## Goal of the exercise
Up to and including the line that holds "-43,10 +43,10 @@", copy every line of the records below exactly, starting at the first; leave pictures out.

## Supplied records
- Opening Delimiter -
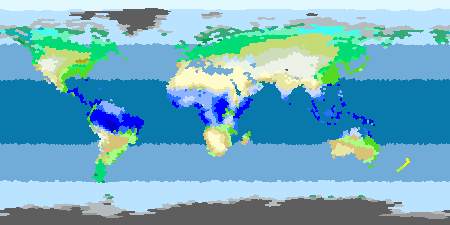
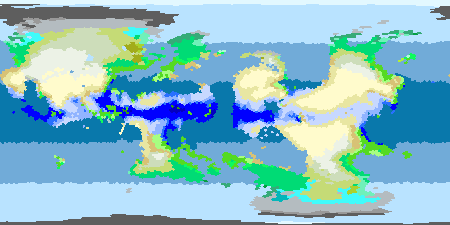
more climate adjustment. welcome back mediterranean!

diff --git a/planet/src/main/kotlin/dev/biserman/planet/planet/climate/ClimateSimulationGlobals.kt b/planet/src/main/kotlin/dev/biserman/planet/planet/climate/ClimateSimulationGlobals.kt
@@ -15,8 +15,8 @@ object ClimateSimulationGlobals {
 
     // ITCZ PATHFINDING
 
-    var itczPathfindingNowVsAnnualInsolationLerp = 0.4
-    var itczPathfindingContinentialityWeight = 0.015
+    var itczPathfindingNowVsAnnualInsolationLerp = 0.6
+    var itczPathfindingContinentialityWeight = 0.01
 
     // AIR PRESSURE
 
@@ -43,10 +43,10 @@ object ClimateSimulationGlobals {
     var coolCurrentAirPressureStrength = 5.0 // maximum impact of cool currents on air pressure in mb
 
     // the following section is complex & silly, I recommend ignoring it
-    var airPressureSeasonalContinentialityExp = 3.2 // higher exp -> more seasonality & faster drop-off
+    var airPressureSeasonalContinentialityExp = 6.4 // higher exp -> more seasonality & faster drop-off
     var airPressureSeasonalInsolationCenter = 0.6 // the expected insolation during the mid-latitude equinox
     var airPressureSeasonalInsolationExp = 1.01 // the expected insolation during the mid-latitude equinox
-    var airPressureSeasonalAdjustmentScalar = 0.008 // a scalar on seasonal air pressure adjustment
+    var airPressureSeasonalAdjustmentScalar = 0.016 // a scalar on seasonal air pressure adjustment
     var airPressureSeasonalScalarMin = 5.0 // the minimum scalar effect of seasonality on air pressure in mb
     var airPressureSeasonalScalarMax = 20.0 // the maximum scalar effect of seasonality on air pressure in mb
     var airPressureSeasonalExpectedMin = -2.0 // see usage
@@ -60,66 +60,68 @@ object ClimateSimulationGlobals {
 
     // WIND
 
-    var windBlockingSlope = 750.0
-    var maxWindBlocking = 0.98
-    var backwardsWind = 0.025
+    var windBlockingSlope = 600.0
+    var maxWindBlocking = 0.99
+    var backwardsWind = 0.01
 
     // TEMPERATURE
 
-    var baseTemperature = 244.0 // °K, base temperature of land
-    var baseTemperatureInsolationScalar = 78.0 // °K, increasing by 1°K ≈ 0.9°K increase in tropical summer temperatures
+    var baseTemperature = 239.0 // °K, base temperature of land
+    var baseTemperatureInsolationScalar = 83.0 // °K, increasing by 1°K ≈ 0.9°K increase in tropical summer temperatures
 
     var oceanMinBaseTemp = 256.0 // °K, lowest possible ocean temperature
-    var oceanBaseTemp = 250.25 // °K, increasing by 1°K ≈ 1°K increase in global ocean temperatures
-    var oceanNowVsAnnualInsolationLerp = 0.5 // ∈[0,1], higher varues -> less seasonality
+    var oceanBaseTemp = 253.25 // °K, increasing by 1°K ≈ 1°K increase in global ocean temperatures
+    var oceanNowVsAnnualInsolationLerp = 0.4 // ∈[0,1], higher values -> less seasonality
     var oceanNowVsAnnualInsolationLerpPow = 0.75 // higher exp -> less insolation & more seasonality
-    var oceanInsolationScale = 58.0 // °K, increasing by 1°K ≈ 1°K increase in tropical ocean temperatures
+    var oceanInsolationScale = 54.0 // °K, increasing by 1°K ≈ 1°K increase in tropical ocean temperatures
 
-    var oceanWaterVsLandTemperatureLerp = 0.05 // lower varues = more oceanic, higher varues = more landlike temperature
-    var shoreWaterVsLandTemperatureLerpExp = 0.5 // higher exp -> peninsularity matters more for temperature moderation
-    var shoreWaterVsLandTemperatureLerpMin = 0.1 // min lerp like above but for shorelines, modulated by peninsularity
-    var shoreWaterVsLandTemperatureLerpMax = 0.45 // max lerp like above but for shorelines, modulated by peninsularity
-    var inlandWaterVsLandTemperatureContinentialityScalar = 0.5 // lerp scalar for inland tiles based on continentiality
+    var oceanWaterVsLandTemperatureLerp = 0.05 // lower values = more oceanic, higher values = more landlike temperature
+    var shoreWaterVsLandTemperatureLerpExp = 0.33 // higher exp -> peninsularity matters more for temperature moderation
+    var shoreWaterVsLandTemperatureLerpMin = 0.05 // min lerp like above but for shorelines, modulated by peninsularity
+    var shoreWaterVsLandTemperatureLerpMax = 0.1 // max lerp like above but for shorelines, modulated by peninsularity
+    var inlandWaterVsLandTemperatureContinentialityScalar = 0.2 // lerp scalar for inland tiles based on continentiality
 
     var dryLapseRate = -0.0098 // °C/meter
     var dryLapseRateScalar = 0.66 // linear scalar on dry lapse rate
 
     // the furthest away in tiles from the shore that ocean currents can affect temperature
     var maxOceanCurrentTemperatureContinentiality = 5.0
-    var warmCurrentTemperatureStrength = 1.5 // °K, the max temperature increase from a warm current
+    var warmCurrentTemperatureStrength = 3.0 // °K, the max temperature increase from a warm current
     var warmCurrentTemperatureDistance = 3.0 // the furthest away that a warm current can affect temperature (in tiles)
     var coolCurrentTemperatureStrength = -1.0 // °K, the max temperature decrease from a cool current
     var coolCurrentTemperatureDistance = 3.0 // the furthest away that a cool current can affect temperature (in tiles)
+    var currentTemperatureAverageInsolationExp = 2.5
 
     var moistureCoolingTargetTemperature = 273.15 // °K, the temperature that added moisture warms/cools towards
-    var moistureCoolingExp = 0.5 // higher exp -> less moisture cooling & faster moisture cooling drop-off
+    var moistureCoolingExp = 0.75 // higher exp -> less moisture cooling & faster moisture cooling drop-off
     var maxMoistureCoolingLerp = 0.38 // max % that moisture can cool temperature towards target
     var maxMoistureForCooling = 3.0 // added moisture above this varue has no impact on cooling
 
     // MOISTURE
 
     var maxMoistureSteps = 50 // the maximum amount of steps the moisture simulator can run
-    var startingMoistureMultiplier = 1.0 // multiply all starting moisture by this varue
-    var minStartingMoisture = 0.15 // minimum starting moisture
+    var startingMoistureMultiplier = 1.75 // multiply all starting moisture by this varue
+    var minStartingMoisture = 0.05 // minimum starting moisture
     var maxStartingMoisture = 3.0 // maximum starting moisture
-    var oceanMoistureInsolationExp = 20.0 // higher exp -> less ocean moisture & most seasonality
+    var oceanMoistureInsolationExp = 3.0 // higher exp -> less ocean moisture & most seasonality
+    var oceanMoistureInsolationNowVsAnnualLerp = 0.66
 
     // awful hack to help moisture propagate into continental interiors
     var moisturePropagationMultiplier = 1.05 // VERY sensitive. can cause exponential turbo-rain
 
     // ITCZ = inter-tropical convergence zone
     var itczMoistureMaxDistance = 5.0 // max distance (in tiles) at which the ITCZ effects moisture
-    var itczMoistureExp = 3.0 // higher exp -> less ITCZ effect & faster effect decay with distance
-    var itczMoistureScalar = 3.0 // how much is moisture multiplied by directly under the ITCZ
+    var itczMoistureExp = 1.5 // higher exp -> less ITCZ effect & faster effect decay with distance
+    var itczMoistureScalar = 1.5 // how much is moisture multiplied by directly under the ITCZ
 
     var equatorMoistureEffectMaxContinentiality = 12.0 // maximum continentiality for equator moisture effect
-    var equatorMoistureEffectScalar = 7.0 // maximum amount that equator can effect moisture
+    var equatorMoistureEffectScalar = 5.0 // maximum amount that equator can effect moisture
     var equatorMoistureEffectInsolationExp = 4.0 // higher exp -> lower moisture effect at equator & faster drop-off
-    var equatorMoistureEffectMaxDistance = 5.0 // max distance that equatorial updraft effects moisture, in °latitude
+    var equatorMoistureEffectMaxDistance = 2.0 // max distance that equatorial updraft effects moisture, in °latitude
 
     var ferrelMoistureEffectMaxContinentiality = 12.0 // maximum continentiality for ferrel moisture effect
-    var ferrelMoistureEffectScalar = 2.3 // exponential falloff rate for ferrel moisture effect
-    var ferrelMoistureEffectMax = 0.25 // maximum amount that ferrel cell updraft can effect moisture
+    var ferrelMoistureEffectScalar = 1.75 // exponential falloff rate for ferrel moisture effect
+    var ferrelMoistureEffectMax = 0.4 // maximum amount that ferrel cell updraft can effect moisture
     var ferrelMoistureEffectInsolationExp = 0.75 // higher exp -> lower ferrel moisture effect & faster drop-off
     var ferrelMoistureEffectMaxDistance = 15.0 // max distance that ferrel cell updraft effects moisture
     var ferrelMoistureEffectLatitude = 60.0 // °latitude at which ferrel moisture effect is centered
@@ -129,13 +131,14 @@ object ClimateSimulationGlobals {
 
     // the furthest away in tiles from the shore that ocean currents can affect moisture
     var maxOceanCurrentMoistureContinentiality = 5.0
-    var warmCurrentMoistureStrength = 2.0 // °K, the max moisture increase from a warm current
+    var warmCurrentMoistureStrength = 15.0 // °K, the max moisture increase from a warm current
     var warmCurrentMoistureDistance = 2.0 // the furthest away that a warm current can affect moisture
-    var coolCurrentMoistureStrength = -0.3 // °K, the max moisture decrease from a cool current
-    var coolCurrentMoistureDistance = 5.0 // the furthest away that a cool current can affect moisture
+    var coolCurrentMoistureStrength = -2.5 // °K, the max moisture decrease from a cool current
+    var coolCurrentMoistureDistance = 4.0 // the furthest away that a cool current can affect moisture
+    var currentMoistureAverageInsolationExp = 1.5
 
     var minPrecipitation = 0.01 // min % of moisture to precipitate per tile a cloud moves
-    var upslopeOfMinMoisture = 750.0 // at what slope does moisture propagation drop to the % below
+    var upslopeOfMinMoisture = 600.0 // at what slope does moisture propagation drop to the % below
     var minUpslopeMoisture = 0.1 // proportional, must be ≤ 1.0
     var upslopeMoistureExp = 2.0 // higher exp -> less moisture & faster moisture loss upslope
     var saturationThreshold = 1.0 // simulator tries to push water away from tiles with moisture higher than this varue

diff --git a/planet/src/main/kotlin/dev/biserman/planet/planet/climate/ClimateSimulation.kt b/planet/src/main/kotlin/dev/biserman/planet/planet/climate/ClimateSimulation.kt
@@ -39,6 +39,8 @@ import dev.biserman.planet.planet.climate.ClimateSimulationGlobals.coolCurrentMo
 import dev.biserman.planet.planet.climate.ClimateSimulationGlobals.coolCurrentMoistureStrength
 import dev.biserman.planet.planet.climate.ClimateSimulationGlobals.coolCurrentTemperatureDistance
 import dev.biserman.planet.planet.climate.ClimateSimulationGlobals.coolCurrentTemperatureStrength
+import dev.biserman.planet.planet.climate.ClimateSimulationGlobals.currentMoistureAverageInsolationExp
+import dev.biserman.planet.planet.climate.ClimateSimulationGlobals.currentTemperatureAverageInsolationExp
 import dev.biserman.planet.planet.climate.ClimateSimulationGlobals.dryLapseRate
 import dev.biserman.planet.planet.climate.ClimateSimulationGlobals.dryLapseRateScalar
 import dev.biserman.planet.planet.climate.ClimateSimulationGlobals.equatorMoistureEffectInsolationExp
@@ -72,6 +74,7 @@ import dev.biserman.planet.planet.climate.ClimateSimulationGlobals.moisturePropa
 import dev.biserman.planet.planet.climate.ClimateSimulationGlobals.oceanBaseTemp
 import dev.biserman.planet.planet.climate.ClimateSimulationGlobals.oceanInsolationScale
 import dev.biserman.planet.planet.climate.ClimateSimulationGlobals.oceanMinBaseTemp
+import dev.biserman.planet.planet.climate.ClimateSimulationGlobals.oceanMoistureInslationNowVsAnnualLerp
 import dev.biserman.planet.planet.climate.ClimateSimulationGlobals.oceanMoistureInsolationExp
 import dev.biserman.planet.planet.climate.ClimateSimulationGlobals.oceanNowVsAnnualInsolationLerp
 import dev.biserman.planet.planet.climate.ClimateSimulationGlobals.oceanNowVsAnnualInsolationLerpPow
@@ -197,7 +200,7 @@ object ClimateSimulation {
                 max(
                     0.0,
                     warmCurrentAirPressureMaxContinentiality -
-                            (warmCurrentAirPressureContinentialityCenter - continentiality)
+                            (warmCurrentAirPressureContinentialityCenter - continentiality).absoluteValue
                 ) * (1.0 / warmCurrentAirPressureMaxContinentiality)
             val coolContinentialityFactor =
                 max(
@@ -258,19 +261,20 @@ object ClimateSimulation {
                 val oceanCurrentContinentialityFactor = if (tile.continentiality >= 0) 1.0 else {
                     max(0.0, 1.0 + (tile.continentiality + 1) * oceanCurrentContinentialityScalar)
                 }
+                val oceanMoistureInsolation = lerp(tile.insolation, tile.averageInsolation, oceanMoistureInslationNowVsAnnualLerp).pow(oceanMoistureInsolationExp)
                 val warmCurrentEffect =
-                    warmCurrentMoistureStrength * tile.insolation * oceanCurrentContinentialityFactor *
+                    warmCurrentMoistureStrength * oceanMoistureInsolation * tile.averageInsolation.pow(currentMoistureAverageInsolationExp) * oceanCurrentContinentialityFactor *
                             max(
                                 warmCurrentMoistureDistance - (planet.warmCurrentDistanceMap[tile.tileId]?.toDouble()
                                     ?: warmCurrentMoistureDistance), 0.0
                             )
                 val coolCurrentEffect =
-                    coolCurrentMoistureStrength * tile.insolation * oceanCurrentContinentialityFactor *
+                    coolCurrentMoistureStrength * oceanMoistureInsolation * tile.averageInsolation.pow(currentMoistureAverageInsolationExp) * oceanCurrentContinentialityFactor *
                             max(
                                 coolCurrentMoistureDistance - (planet.coolCurrentDistanceMap[tile.tileId]?.toDouble()
                                     ?: coolCurrentMoistureDistance), 0.0
                             )
-                ((tile.insolation.pow(oceanMoistureInsolationExp) + warmCurrentEffect + coolCurrentEffect) * startingMoistureMultiplier)
+                ((oceanMoistureInsolation + warmCurrentEffect + coolCurrentEffect) * startingMoistureMultiplier)
                     .coerceIn(minStartingMoisture..maxStartingMoisture)
             }
             equatorEffect + ferrelEffect + oceanEffect
@@ -349,12 +353,12 @@ object ClimateSimulation {
                 warmCurrentTemperatureStrength * max(
                     warmCurrentTemperatureDistance - (planet.warmCurrentDistanceMap[tileId] ?: return 0.0),
                     0.0
-                ) * insolation * (1.0 - averageInsolation) * oceanCurrentContinentialityFactor
+                ) * insolation * averageInsolation.pow(currentTemperatureAverageInsolationExp) * oceanCurrentContinentialityFactor
             val coolCurrentAdjustment =
                 coolCurrentTemperatureStrength * max(
                     coolCurrentTemperatureDistance - (planet.coolCurrentDistanceMap[tileId] ?: return 0.0),
                     0.0
-                ) * insolation * averageInsolation * oceanCurrentContinentialityFactor
+                ) * insolation * averageInsolation.pow(currentTemperatureAverageInsolationExp) * oceanCurrentContinentialityFactor
 
             val elevationAdjustment = dryLapseRate * dryLapseRateScalar * max(0.0, elevation)
 

diff --git a/planet/src/main/kotlin/dev/biserman/planet/planet/climate/OceanCurrents.kt b/planet/src/main/kotlin/dev/biserman/planet/planet/climate/OceanCurrents.kt
@@ -14,6 +14,7 @@ import kotlin.math.PI
 import kotlin.math.abs
 import kotlin.math.absoluteValue
 import kotlin.math.min
+import kotlin.math.max
 import kotlin.math.pow
 
 class OceanCurrent(val planetTile: PlanetTile, val direction: Vector3, val temperature: Double)
@@ -48,8 +49,8 @@ object OceanCurrents {
         val equatorialCellIndex = cells / 2
         val bands = (0..<cells).map { i ->
             OceanBand(
-                bottomLatitudeDegrees = -75 + i * degreesPerCell,
-                topLatitudeDegrees = -75 + (i + 1) * degreesPerCell,
+                bottomLatitudeDegrees = max(-75 + i * degreesPerCell, -60.0),
+                topLatitudeDegrees = min(-74 + (i + 1) * degreesPerCell, 60.0),
                 polarity = when {
                     i == equatorialCellIndex -> 0.0
                     abs(equatorialCellIndex - i) % 2 == 1 -> -1.0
- Closing Delimiter -
## Solution to the exercise
more climate adjustment. welcome back mediterranean!

diff --git a/planet/src/main/kotlin/dev/biserman/planet/planet/climate/ClimateSimulationGlobals.kt b/planet/src/main/kotlin/dev/biserman/planet/planet/climate/ClimateSimulationGlobals.kt
@@ -15,8 +15,8 @@ object ClimateSimulationGlobals {
 
     // ITCZ PATHFINDING
 
-    var itczPathfindingNowVsAnnualInsolationLerp = 0.4
-    var itczPathfindingContinentialityWeight = 0.015
+    var itczPathfindingNowVsAnnualInsolationLerp = 0.6
+    var itczPathfindingContinentialityWeight = 0.01
 
     // AIR PRESSURE
 
@@ -43,10 +43,10 @@ object ClimateSimulationGlobals {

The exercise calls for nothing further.